One in five people have missed an essential bill payment in the last year and one in 10 have been served with a county court judgment (CCJ) as a result, according to a survey.
Britons have missed 15 million bill payments worth a total of £882 million in the last 12 months as the national price tag to run a UK home escalates to £405 billion due to rising living costs, according to the Moneysupermarket.com "bill barometer".
Households are spending an average of £1,360 each month on essential bills, with a quarter of those polled paying more than £500 a month on mortgage or rent payments.

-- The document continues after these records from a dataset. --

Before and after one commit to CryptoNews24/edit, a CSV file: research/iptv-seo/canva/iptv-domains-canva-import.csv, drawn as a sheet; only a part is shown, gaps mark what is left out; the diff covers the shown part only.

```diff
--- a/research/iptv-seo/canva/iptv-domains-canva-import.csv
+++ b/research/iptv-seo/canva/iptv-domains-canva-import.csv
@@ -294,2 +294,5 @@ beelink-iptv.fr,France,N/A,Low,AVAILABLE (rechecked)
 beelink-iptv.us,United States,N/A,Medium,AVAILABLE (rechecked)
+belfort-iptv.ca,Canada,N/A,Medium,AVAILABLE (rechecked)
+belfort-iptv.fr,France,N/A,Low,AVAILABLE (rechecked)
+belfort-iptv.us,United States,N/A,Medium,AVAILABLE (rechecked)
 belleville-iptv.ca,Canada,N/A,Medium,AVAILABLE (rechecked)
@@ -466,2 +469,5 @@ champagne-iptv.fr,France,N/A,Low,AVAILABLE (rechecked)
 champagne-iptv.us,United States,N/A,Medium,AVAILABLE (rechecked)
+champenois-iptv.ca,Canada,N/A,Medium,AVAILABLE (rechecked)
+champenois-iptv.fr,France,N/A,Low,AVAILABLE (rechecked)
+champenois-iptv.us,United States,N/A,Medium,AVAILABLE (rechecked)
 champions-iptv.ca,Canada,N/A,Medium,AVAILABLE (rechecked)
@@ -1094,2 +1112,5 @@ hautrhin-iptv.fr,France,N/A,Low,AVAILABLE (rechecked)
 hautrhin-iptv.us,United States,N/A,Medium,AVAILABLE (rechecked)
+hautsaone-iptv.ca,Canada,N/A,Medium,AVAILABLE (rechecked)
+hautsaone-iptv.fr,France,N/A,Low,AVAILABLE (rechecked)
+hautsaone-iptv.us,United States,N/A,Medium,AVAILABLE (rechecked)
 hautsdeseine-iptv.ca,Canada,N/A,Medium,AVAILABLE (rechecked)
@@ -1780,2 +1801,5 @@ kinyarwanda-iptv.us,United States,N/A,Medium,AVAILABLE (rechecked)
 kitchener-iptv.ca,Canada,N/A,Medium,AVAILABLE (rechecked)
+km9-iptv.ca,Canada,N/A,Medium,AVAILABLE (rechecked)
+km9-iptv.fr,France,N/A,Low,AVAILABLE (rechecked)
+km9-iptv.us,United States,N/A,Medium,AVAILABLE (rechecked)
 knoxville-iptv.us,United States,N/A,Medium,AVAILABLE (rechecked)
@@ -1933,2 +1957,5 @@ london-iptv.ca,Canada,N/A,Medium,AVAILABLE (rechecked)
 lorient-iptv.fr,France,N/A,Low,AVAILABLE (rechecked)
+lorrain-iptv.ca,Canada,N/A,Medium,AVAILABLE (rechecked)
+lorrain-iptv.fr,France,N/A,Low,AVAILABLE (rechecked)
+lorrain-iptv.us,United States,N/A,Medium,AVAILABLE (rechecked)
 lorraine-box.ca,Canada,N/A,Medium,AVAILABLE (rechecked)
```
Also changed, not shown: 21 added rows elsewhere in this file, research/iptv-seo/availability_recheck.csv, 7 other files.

The poll found 8% of those who pay rent or mortgage have missed at least one payment in the last year, as have 8% of those who pay water and council tax bills.
Some 19% have missed an essential bill payment in the last 12 months.
Of those, 27% said they had been "hounded" for payment, 43% had incurred extra charges and interest penalties, 18% said their credit rating had dropped as a result and 8% had been served with a CCJ.
The most common bills to be missed were credit card and loan repayments (15%), closely followed by childcare fees (12%).
Moneysupermarket.com editor in chief Clare Francis said: "Many households are precariously juggling their bill payments, choosing which to pay and which to ignore.
"It's a balancing act that can't continue long-term without significant implications.
"Worryingly, one in five people say outgoings would only have to go up by £50 a month for them to struggle even more.
"Given interest rates are likely to start rising next year, leading to increases in the cost of borrowing, it is a real concern that many people won't be able to cope.
"It's when times are tight that we need to be the most open and honest about paying bills, and absolutely not retreat into denial.
"Working out monthly outgoings and budgeting is crucial, as is getting the best deal on all essential household bills and not paying out more than is necessary.
"No-one wants to be hounded for outstanding payments, or have vast penalties added to an already unaffordable situation so always be upfront with your provider and seek help where necessary."
:: Opinium Research surveyed 2,004 UK adults online between February 18 and 21.